--- Prompt ---
Make an exact copy of the entries below.

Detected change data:
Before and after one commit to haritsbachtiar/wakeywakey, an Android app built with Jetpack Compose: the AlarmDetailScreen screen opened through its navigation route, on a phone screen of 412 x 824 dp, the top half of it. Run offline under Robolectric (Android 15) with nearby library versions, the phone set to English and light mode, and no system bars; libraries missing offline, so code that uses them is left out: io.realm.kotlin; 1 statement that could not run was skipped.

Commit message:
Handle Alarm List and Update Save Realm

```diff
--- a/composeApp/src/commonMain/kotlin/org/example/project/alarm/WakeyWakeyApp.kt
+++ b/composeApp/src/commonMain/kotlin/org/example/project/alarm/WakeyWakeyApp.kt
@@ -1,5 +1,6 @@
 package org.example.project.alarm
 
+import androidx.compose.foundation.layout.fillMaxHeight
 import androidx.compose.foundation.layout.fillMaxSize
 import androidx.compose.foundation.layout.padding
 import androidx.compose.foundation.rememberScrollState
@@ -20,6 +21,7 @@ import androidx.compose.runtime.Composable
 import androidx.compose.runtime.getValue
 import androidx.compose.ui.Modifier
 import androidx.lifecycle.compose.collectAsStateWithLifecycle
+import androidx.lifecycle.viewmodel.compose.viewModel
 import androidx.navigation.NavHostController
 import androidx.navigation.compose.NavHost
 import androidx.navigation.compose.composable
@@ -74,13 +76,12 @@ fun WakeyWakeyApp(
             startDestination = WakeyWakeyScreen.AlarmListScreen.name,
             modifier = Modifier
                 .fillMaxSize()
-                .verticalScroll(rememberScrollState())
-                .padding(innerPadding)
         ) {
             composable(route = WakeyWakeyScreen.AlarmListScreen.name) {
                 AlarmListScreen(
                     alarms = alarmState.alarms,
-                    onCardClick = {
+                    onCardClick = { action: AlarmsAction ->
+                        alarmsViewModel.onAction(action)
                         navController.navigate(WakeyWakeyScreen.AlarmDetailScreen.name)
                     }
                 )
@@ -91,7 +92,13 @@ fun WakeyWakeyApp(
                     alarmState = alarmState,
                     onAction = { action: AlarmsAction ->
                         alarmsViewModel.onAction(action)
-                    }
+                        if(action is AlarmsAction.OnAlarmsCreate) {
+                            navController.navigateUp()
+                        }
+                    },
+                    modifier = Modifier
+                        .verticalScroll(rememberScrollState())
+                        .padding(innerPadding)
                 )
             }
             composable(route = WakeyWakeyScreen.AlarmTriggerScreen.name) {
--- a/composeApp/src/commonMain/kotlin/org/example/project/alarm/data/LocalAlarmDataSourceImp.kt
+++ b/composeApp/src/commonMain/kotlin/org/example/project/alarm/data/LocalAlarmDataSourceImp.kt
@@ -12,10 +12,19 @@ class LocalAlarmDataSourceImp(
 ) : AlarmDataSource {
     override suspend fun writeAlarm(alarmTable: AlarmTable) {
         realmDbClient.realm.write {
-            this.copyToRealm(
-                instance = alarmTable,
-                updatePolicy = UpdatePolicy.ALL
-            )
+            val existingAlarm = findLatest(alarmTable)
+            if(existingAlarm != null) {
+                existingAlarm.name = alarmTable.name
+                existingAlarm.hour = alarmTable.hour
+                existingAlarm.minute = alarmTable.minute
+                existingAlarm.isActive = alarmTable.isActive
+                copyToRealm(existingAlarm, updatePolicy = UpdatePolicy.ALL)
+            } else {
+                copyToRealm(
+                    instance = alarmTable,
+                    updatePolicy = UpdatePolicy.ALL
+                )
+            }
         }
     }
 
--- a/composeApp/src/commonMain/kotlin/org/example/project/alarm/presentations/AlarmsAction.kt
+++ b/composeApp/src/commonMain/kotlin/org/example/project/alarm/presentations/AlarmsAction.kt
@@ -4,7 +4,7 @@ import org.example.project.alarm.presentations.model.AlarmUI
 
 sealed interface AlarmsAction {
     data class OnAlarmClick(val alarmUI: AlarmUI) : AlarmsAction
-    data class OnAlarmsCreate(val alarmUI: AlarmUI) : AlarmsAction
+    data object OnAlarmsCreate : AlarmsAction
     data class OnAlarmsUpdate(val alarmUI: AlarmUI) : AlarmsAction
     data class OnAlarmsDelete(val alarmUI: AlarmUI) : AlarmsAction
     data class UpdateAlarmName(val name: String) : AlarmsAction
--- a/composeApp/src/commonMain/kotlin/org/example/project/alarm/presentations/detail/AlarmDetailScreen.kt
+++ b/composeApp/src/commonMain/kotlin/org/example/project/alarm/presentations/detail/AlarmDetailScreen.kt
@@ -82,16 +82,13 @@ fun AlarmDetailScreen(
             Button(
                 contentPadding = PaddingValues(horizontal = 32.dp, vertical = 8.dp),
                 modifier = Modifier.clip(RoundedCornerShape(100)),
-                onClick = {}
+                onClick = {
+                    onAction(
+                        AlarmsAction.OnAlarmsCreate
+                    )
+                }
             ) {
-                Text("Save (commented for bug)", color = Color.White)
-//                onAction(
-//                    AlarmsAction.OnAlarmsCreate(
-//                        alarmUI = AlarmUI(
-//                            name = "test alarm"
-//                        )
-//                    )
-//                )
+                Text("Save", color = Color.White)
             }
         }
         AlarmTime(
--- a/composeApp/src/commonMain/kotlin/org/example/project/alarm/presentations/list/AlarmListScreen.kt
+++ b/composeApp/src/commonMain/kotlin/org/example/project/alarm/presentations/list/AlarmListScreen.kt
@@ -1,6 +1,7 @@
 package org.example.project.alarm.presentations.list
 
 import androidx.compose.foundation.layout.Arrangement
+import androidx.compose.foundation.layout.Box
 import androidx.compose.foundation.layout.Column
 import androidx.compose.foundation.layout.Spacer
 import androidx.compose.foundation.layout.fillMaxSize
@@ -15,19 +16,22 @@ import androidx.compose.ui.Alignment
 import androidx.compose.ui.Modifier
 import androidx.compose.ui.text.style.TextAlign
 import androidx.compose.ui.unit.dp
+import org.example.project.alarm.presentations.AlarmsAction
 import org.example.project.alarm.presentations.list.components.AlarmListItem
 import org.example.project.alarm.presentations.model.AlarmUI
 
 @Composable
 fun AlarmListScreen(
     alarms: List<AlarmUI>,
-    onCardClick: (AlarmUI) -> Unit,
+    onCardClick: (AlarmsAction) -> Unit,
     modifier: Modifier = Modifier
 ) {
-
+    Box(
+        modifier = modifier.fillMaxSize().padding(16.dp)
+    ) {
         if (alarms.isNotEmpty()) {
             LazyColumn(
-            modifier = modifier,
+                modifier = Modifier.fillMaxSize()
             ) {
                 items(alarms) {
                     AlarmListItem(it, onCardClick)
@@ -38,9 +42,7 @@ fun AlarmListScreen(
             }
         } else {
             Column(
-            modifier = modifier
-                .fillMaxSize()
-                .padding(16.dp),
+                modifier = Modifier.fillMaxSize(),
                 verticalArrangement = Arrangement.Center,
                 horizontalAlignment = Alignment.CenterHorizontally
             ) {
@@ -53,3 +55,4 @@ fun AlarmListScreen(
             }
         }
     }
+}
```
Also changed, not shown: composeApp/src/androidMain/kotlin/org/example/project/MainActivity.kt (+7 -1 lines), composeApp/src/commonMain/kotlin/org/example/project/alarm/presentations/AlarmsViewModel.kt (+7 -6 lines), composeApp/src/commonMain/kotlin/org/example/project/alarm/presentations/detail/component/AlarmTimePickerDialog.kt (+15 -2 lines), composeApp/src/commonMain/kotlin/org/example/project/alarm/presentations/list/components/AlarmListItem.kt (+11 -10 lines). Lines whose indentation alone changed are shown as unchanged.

--- Expected answer ---
Before and after one commit to haritsbachtiar/wakeywakey, an Android app built with Jetpack Compose: the AlarmDetailScreen screen opened through its navigation route, on a phone screen of 412 x 824 dp, the top half of it. Run offline under Robolectric (Android 15) with nearby library versions, the phone set to English and light mode, and no system bars; libraries missing offline, so code that uses them is left out: io.realm.kotlin; 1 statement that could not run was skipped.

Commit message:
Handle Alarm List and Update Save Realm

```diff
--- a/composeApp/src/commonMain/kotlin/org/example/project/alarm/WakeyWakeyApp.kt
+++ b/composeApp/src/commonMain/kotlin/org/example/project/alarm/WakeyWakeyApp.kt
@@ -1,5 +1,6 @@
 package org.example.project.alarm
 
+import androidx.compose.foundation.layout.fillMaxHeight
 import androidx.compose.foundation.layout.fillMaxSize
 import androidx.compose.foundation.layout.padding
 import androidx.compose.foundation.rememberScrollState
@@ -20,6 +21,7 @@ import androidx.compose.runtime.Composable
 import androidx.compose.runtime.getValue
 import androidx.compose.ui.Modifier
 import androidx.lifecycle.compose.collectAsStateWithLifecycle
+import androidx.lifecycle.viewmodel.compose.viewModel
 import androidx.navigation.NavHostController
 import androidx.navigation.compose.NavHost
 import androidx.navigation.compose.composable
@@ -74,13 +76,12 @@ fun WakeyWakeyApp(
             startDestination = WakeyWakeyScreen.AlarmListScreen.name,
             modifier = Modifier
                 .fillMaxSize()
-                .verticalScroll(rememberScrollState())
-                .padding(innerPadding)
         ) {
             composable(route = WakeyWakeyScreen.AlarmListScreen.name) {
                 AlarmListScreen(
                     alarms = alarmState.alarms,
-                    onCardClick = {
+                    onCardClick = { action: AlarmsAction ->
+                        alarmsViewModel.onAction(action)
                         navController.navigate(WakeyWakeyScreen.AlarmDetailScreen.name)
                     }
                 )
@@ -91,7 +92,13 @@ fun WakeyWakeyApp(
                     alarmState = alarmState,
                     onAction = { action: AlarmsAction ->
                         alarmsViewModel.onAction(action)
-                    }
+                        if(action is AlarmsAction.OnAlarmsCreate) {
+                            navController.navigateUp()
+                        }
+                    },
+                    modifier = Modifier
+                        .verticalScroll(rememberScrollState())
+                        .padding(innerPadding)
                 )
             }
             composable(route = WakeyWakeyScreen.AlarmTriggerScreen.name) {
--- a/composeApp/src/commonMain/kotlin/org/example/project/alarm/data/LocalAlarmDataSourceImp.kt
+++ b/composeApp/src/commonMain/kotlin/org/example/project/alarm/data/LocalAlarmDataSourceImp.kt
@@ -12,10 +12,19 @@ class LocalAlarmDataSourceImp(
 ) : AlarmDataSource {
     override suspend fun writeAlarm(alarmTable: AlarmTable) {
         realmDbClient.realm.write {
-            this.copyToRealm(
-                instance = alarmTable,
-                updatePolicy = UpdatePolicy.ALL
-            )
+            val existingAlarm = findLatest(alarmTable)
+            if(existingAlarm != null) {
+                existingAlarm.name = alarmTable.name
+                existingAlarm.hour = alarmTable.hour
+                existingAlarm.minute = alarmTable.minute
+                existingAlarm.isActive = alarmTable.isActive
+                copyToRealm(existingAlarm, updatePolicy = UpdatePolicy.ALL)
+            } else {
+                copyToRealm(
+                    instance = alarmTable,
+                    updatePolicy = UpdatePolicy.ALL
+                )
+            }
         }
     }
 
--- a/composeApp/src/commonMain/kotlin/org/example/project/alarm/presentations/AlarmsAction.kt
+++ b/composeApp/src/commonMain/kotlin/org/example/project/alarm/presentations/AlarmsAction.kt
@@ -4,7 +4,7 @@ import org.example.project.alarm.presentations.model.AlarmUI
 
 sealed interface AlarmsAction {
     data class OnAlarmClick(val alarmUI: AlarmUI) : AlarmsAction
-    data class OnAlarmsCreate(val alarmUI: AlarmUI) : AlarmsAction
+    data object OnAlarmsCreate : AlarmsAction
     data class OnAlarmsUpdate(val alarmUI: AlarmUI) : AlarmsAction
     data class OnAlarmsDelete(val alarmUI: AlarmUI) : AlarmsAction
     data class UpdateAlarmName(val name: String) : AlarmsAction
--- a/composeApp/src/commonMain/kotlin/org/example/project/alarm/presentations/detail/AlarmDetailScreen.kt
+++ b/composeApp/src/commonMain/kotlin/org/example/project/alarm/presentations/detail/AlarmDetailScreen.kt
@@ -82,16 +82,13 @@ fun AlarmDetailScreen(
             Button(
                 contentPadding = PaddingValues(horizontal = 32.dp, vertical = 8.dp),
                 modifier = Modifier.clip(RoundedCornerShape(100)),
-                onClick = {}
+                onClick = {
+                    onAction(
+                        AlarmsAction.OnAlarmsCreate
+                    )
+                }
             ) {
-                Text("Save (commented for bug)", color = Color.White)
-//                onAction(
-//                    AlarmsAction.OnAlarmsCreate(
-//                        alarmUI = AlarmUI(
-//                            name = "test alarm"
-//                        )
-//                    )
-//                )
+                Text("Save", color = Color.White)
             }
         }
         AlarmTime(
--- a/composeApp/src/commonMain/kotlin/org/example/project/alarm/presentations/list/AlarmListScreen.kt
+++ b/composeApp/src/commonMain/kotlin/org/example/project/alarm/presentations/list/AlarmListScreen.kt
@@ -1,6 +1,7 @@
 package org.example.project.alarm.presentations.list
 
 import androidx.compose.foundation.layout.Arrangement
+import androidx.compose.foundation.layout.Box
 import androidx.compose.foundation.layout.Column
 import androidx.compose.foundation.layout.Spacer
 import androidx.compose.foundation.layout.fillMaxSize
@@ -15,19 +16,22 @@ import androidx.compose.ui.Alignment
 import androidx.compose.ui.Modifier
 import androidx.compose.ui.text.style.TextAlign
 import androidx.compose.ui.unit.dp
+import org.example.project.alarm.presentations.AlarmsAction
 import org.example.project.alarm.presentations.list.components.AlarmListItem
 import org.example.project.alarm.presentations.model.AlarmUI
 
 @Composable
 fun AlarmListScreen(
     alarms: List<AlarmUI>,
-    onCardClick: (AlarmUI) -> Unit,
+    onCardClick: (AlarmsAction) -> Unit,
     modifier: Modifier = Modifier
 ) {
-
+    Box(
+        modifier = modifier.fillMaxSize().padding(16.dp)
+    ) {
         if (alarms.isNotEmpty()) {
             LazyColumn(
-            modifier = modifier,
+                modifier = Modifier.fillMaxSize()
             ) {
                 items(alarms) {
                     AlarmListItem(it, onCardClick)
@@ -38,9 +42,7 @@ fun AlarmListScreen(
             }
         } else {
             Column(
-            modifier = modifier
-                .fillMaxSize()
-                .padding(16.dp),
+                modifier = Modifier.fillMaxSize(),
                 verticalArrangement = Arrangement.Center,
                 horizontalAlignment = Alignment.CenterHorizontally
             ) {
@@ -53,3 +55,4 @@ fun AlarmListScreen(
             }
         }
     }
+}
```
Also changed, not shown: composeApp/src/androidMain/kotlin/org/example/project/MainActivity.kt (+7 -1 lines), composeApp/src/commonMain/kotlin/org/example/project/alarm/presentations/AlarmsViewModel.kt (+7 -6 lines), composeApp/src/commonMain/kotlin/org/example/project/alarm/presentations/detail/component/AlarmTimePickerDialog.kt (+15 -2 lines), composeApp/src/commonMain/kotlin/org/example/project/alarm/presentations/list/components/AlarmListItem.kt (+11 -10 lines). Lines whose indentation alone changed are shown as unchanged.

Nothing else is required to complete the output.